Effects of Clouds, Elevation, and Surface Pollution?
Clouds, air pollution, haze and elevation
all have affects on the amount of ultraviolet (UV) radiation reaching the surface. UV
radiation reaches the surface as a sum of its direct component (normal to the sun) and its
diffuse component (from all directions). UV radiation reaches the top of the troposphere
in mostly its direct component. This is because there are few molecules to scatter the
radiation. Decreases in UV radiation intensity has resulted due to absorption by ozone.
Once the UV radiation reaches the troposphere it encounters much greater numbers of
scattering air molecules and dust. Below are how UV radiation is affected by:
Elevation: In the troposphere, air molecules and dust increase as the UV
radiation travels from the stratosphere to the troposphere. The further down in to the
atmosphere UV radiation travels, the more the direct component is reduced and the more the
diffuse component is increased. As more UV radiation is scattered, the smaller the amount
that reaches the surface. As a result, there is more UV radiation at higher elevations
than at lower elevations.
Clouds: Made up of millions of water droplets, clouds can transmit, reflect
and scatter UV radiation. The amount of each is dependant upon the thickness of the cloud
and its morphology. Generally, the larger and thicker the cloud is the lesser amount of UV
radiation that is transmitted. UV radiation can and does reflect off the sides of towering
cumulus clouds. Such conditions result in actual enhancements of surface UV radiation.
Dust/Haze: These two conditions act on UV radiation the same way. They both
scatter UV radiation. Enough UV radiation is scattered that on hazy or dusty days there is
less UV radiation reaching the surface than would otherwise be there on a clear day.
Air Pollution/Smog: This encompasses many greenhouse gases. Emissions from
traffic and manufacturing plants form smog as UV radiation and heat cause the necessary

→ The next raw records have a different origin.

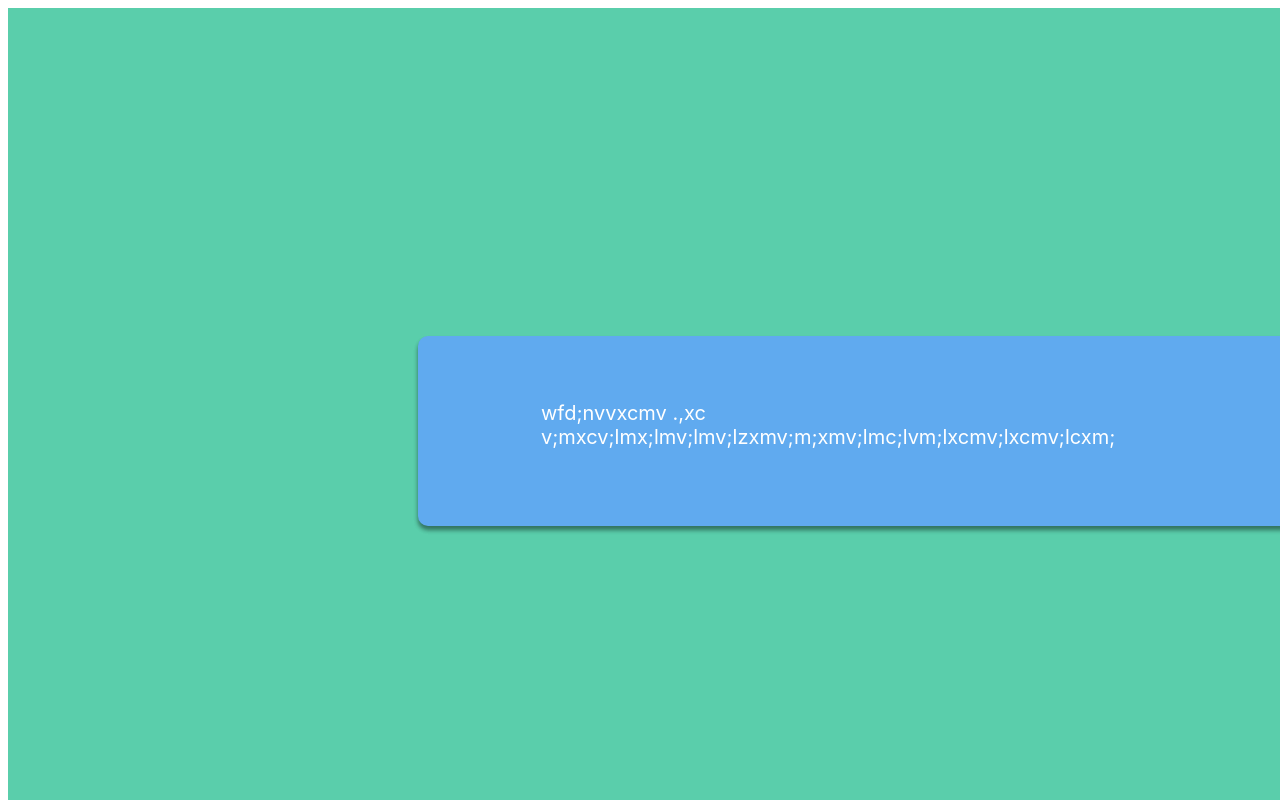
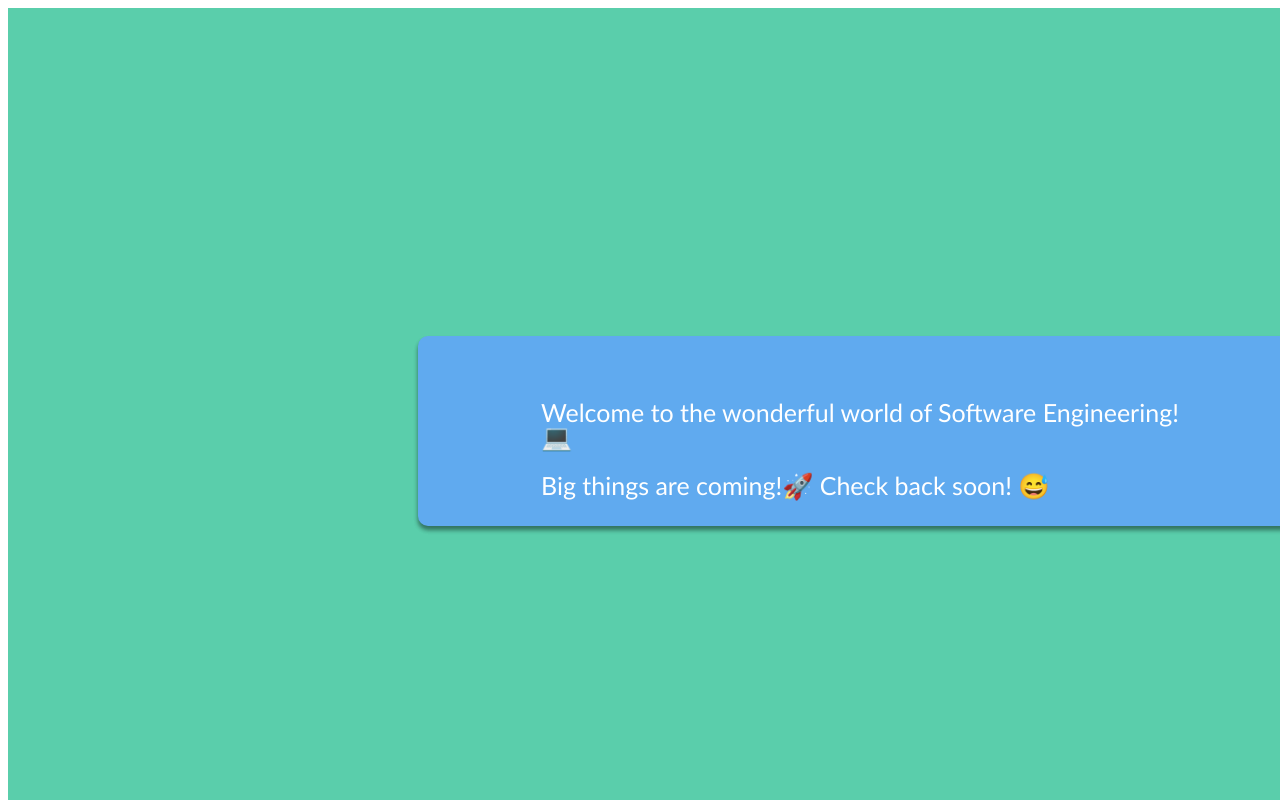
Before and after one commit to DeliciousEarlGrey/SWE_formative, a plain HTML site: page index.html in a window 1280 px wide. Shown: the top 800 px of the page. Drawn offline with Linux system fonts and the light colour scheme.

Commit message:
add emojis

```diff
--- a/index.html
+++ b/index.html
@@ -9,6 +9,7 @@
 <body>
     <div class="box"></div>
     <div class="rectangle"></div>
-    <div class="text">wfd;nvvxcmv .,xc v;mxcv;lmx;lmv;lmv;lzxmv;m;xmv;lmc;lvm;lxcmv;lxcmv;lcxm;</div>
+    <div class="text"><p></p>Welcome to the wonderful world of Software Engineering!💻</p>
+        <p>Big things are coming!🚀 Check back soon! &#128517;</p></div>
 </body>
 </html>
--- a/style.css
+++ b/style.css
@@ -26,12 +26,12 @@
     width: 647px;
     height: 97px;
     left: 541px;
-    top: 401px;
+    top: 375px;
 
-    font-family: 'Inter';
+    font-family: 'Calibri';
     font-style: normal;
     font-weight: 400;
-    font-size: 20px;
+    font-size: 25px;
     line-height: 24px;
 
     color: #FFFFFF;
```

chemical reactions to take place. As a result, the amounts of UV radiation reaching the
surface is smaller under these conditions.